The length of the radial neck has been assumed to vary in living and extinct primates in accordance with its role as a moment arm during flexion by the m. biceps brachii. We here use a simple developmental approach to investigate whether or not this trait does, in fact, vary in such a manner. We find, instead, that virtually all variation in radial neck length is explicable as a simple correlate of overall body size, and that there is no evidence to conclude that selection has separately modified radial neck length in response to differing locomotor patterns. Further implications for the interpretation of mammalian skeletal morphology are briefly discussed. J. Morphol. 246:59–67, 2000 © 2000 Wiley-Liss, Inc.
Journal of Morphology
Reno, Philip L.; McCollum, Melanie A.; Lovejoy, C. Owen; Meindl, Richard S. (2000). Adaptationism and the Anthropoid Postcranium: Selection Does Not Govern the Length of the Radial Neck.
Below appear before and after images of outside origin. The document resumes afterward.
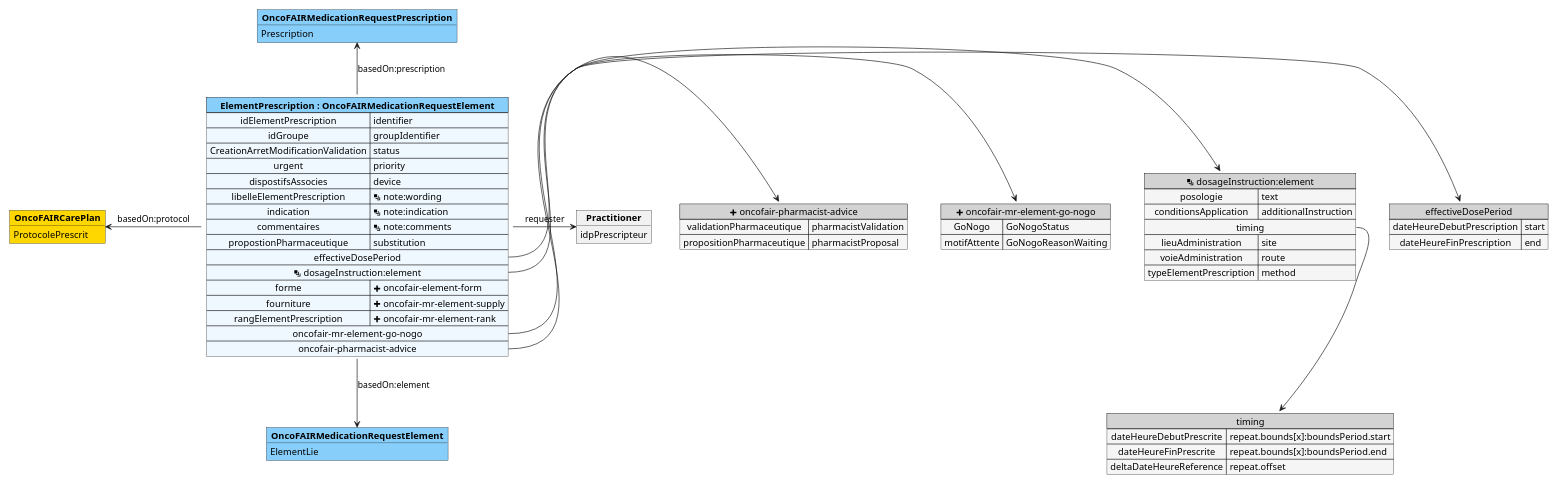
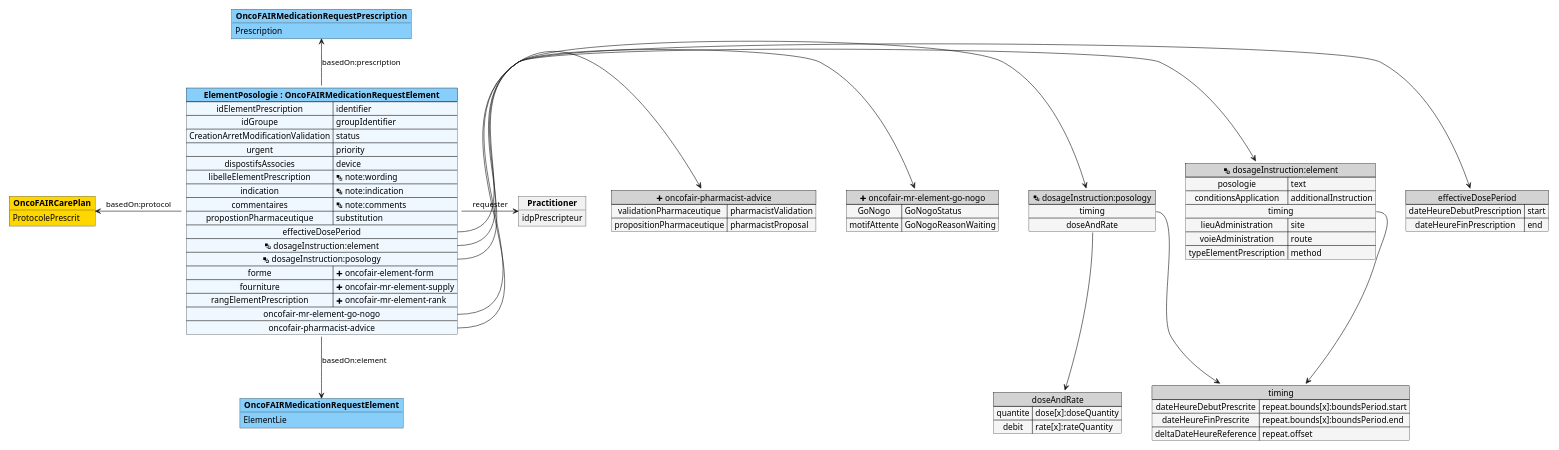
One commit to ONCOFAIR/FHIR-ImplementationGuide-Article changed the diagram in input/images-source/OncoFAIRMedicationRequestElement.plantuml. Above: the diagram before and after it, drawn with PlantUML. The commit also changed 13 other files, not shown here.

Commit message:
modifications schéma uml/svg

```diff
--- a/input/images-source/OncoFAIRMedicationRequestElement.plantuml
+++ b/input/images-source/OncoFAIRMedicationRequestElement.plantuml
@@ -1,74 +1,86 @@
 @startuml
 
 scale 1700 width
+
 map "timing" as timing #back:WhiteSmoke;header:LightGray {
     dateHeureDebutPrescrite => repeat.bounds[x]:boundsPeriod.start
     dateHeureFinPrescrite => repeat.bounds[x]:boundsPeriod.end
     deltaDateHeureReference => repeat.offset
+}
+
+map "doseAndRate" as doseAndRate #back:WhiteSmoke;header:LightGray {
+    quantite => dose[x]:doseQuantity
+    debit => rate[x]:rateQuantity
 }
 
 map "effectiveDosePeriod" as effectiveDosePeriod #back:WhiteSmoke;header:LightGray {
     dateHeureDebutPrescription => start
     dateHeureFinPrescription => end
 }
 
 map "<&layers> dosageInstruction:element" as dosageInstructionelement #back:WhiteSmoke;header:LightGray {
     posologie => text
     conditionsApplication => additionalInstruction
     timing *--> timing
     lieuAdministration => site
     voieAdministration => route
     typeElementPrescription => method
+}
+
+map "<&layers> dosageInstruction:posology" as dosageInstructionposology #back:WhiteSmoke;header:LightGray {
+    timing *--> timing
+    doseAndRate *--> doseAndRate
 }
 
 object "**OncoFAIRMedicationRequestPrescription**" as OncoFAIRMedicationRequestPrescription #LightSkyBlue {
     Prescription
 }
 
 object "**OncoFAIRMedicationRequestElement**" as OncoFAIRMedicationRequestElement #LightSkyBlue {
     ElementLie
 }
 
 object "**OncoFAIRCarePlan**" as OncoFAIRCarePlan #Gold {
     ProtocolePrescrit
 }
 
 object "**Practitioner**" as Practitioner {
     idpPrescripteur
 }
 
 map "<&plus> oncofair-mr-element-go-nogo" as oncofairmrelementgonogo #back:WhiteSmoke;header:LightGray {
     GoNogo => GoNogoStatus
     motifAttente => GoNogoReasonWaiting
 }
 
 map "<&plus> oncofair-pharmacist-advice" as oncofairpharmacistadvice #back:WhiteSmoke;header:LightGray {
     validationPharmaceutique => pharmacistValidation
     propositionPharmaceutique => pharmacistProposal
 }
 
-map "**ElementPrescription : OncoFAIRMedicationRequestElement**" as ElementPrescription #back:AliceBlue;header:LightSkyBlue {
+map "**ElementPosologie : OncoFAIRMedicationRequestElement**" as ElementPosologie #back:AliceBlue;header:LightSkyBlue {
     idElementPrescription => identifier
     idGroupe => groupIdentifier
     CreationArretModificationValidation => status
     urgent => priority
     dispostifsAssocies => device
     libelleElementPrescription => <&layers> note:wording
     indication => <&layers> note:indication
     commentaires => <&layers> note:comments
     propostionPharmaceutique => substitution
     effectiveDosePeriod *-> effectiveDosePeriod
     <&layers> dosageInstruction:element *-> dosageInstructionelement
+    <&layers> dosageInstruction:posology *-> dosageInstructionposology
     forme => <&plus> oncofair-element-form
     fourniture => <&plus> oncofair-mr-element-supply
     rangElementPrescription => <&plus> oncofair-mr-element-rank
     oncofair-mr-element-go-nogo *-> oncofairmrelementgonogo
     oncofair-pharmacist-advice *-> oncofairpharmacistadvice
 }
 
-ElementPrescription -u-> OncoFAIRMedicationRequestPrescription : basedOn:prescription
-ElementPrescription -d-> OncoFAIRMedicationRequestElement : basedOn:element
-ElementPrescription -l-> OncoFAIRCarePlan : basedOn:protocol
-ElementPrescription -r-> Practitioner : requester
+ElementPosologie -u-> OncoFAIRMedicationRequestPrescription : basedOn:prescription
+ElementPosologie -d-> OncoFAIRMedicationRequestElement : basedOn:element
+ElementPosologie -l-> OncoFAIRCarePlan : basedOn:protocol
+ElementPosologie -r-> Practitioner : requester
 
 @enduml
```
Journal of Morphology 246(2) 59-67. doi: 10.1002/1097-4687(200011)246:2<59::AID-JMOR2>3.0.CO;2-G. Retrieved from https://oaks.kent.edu/anthpubs/55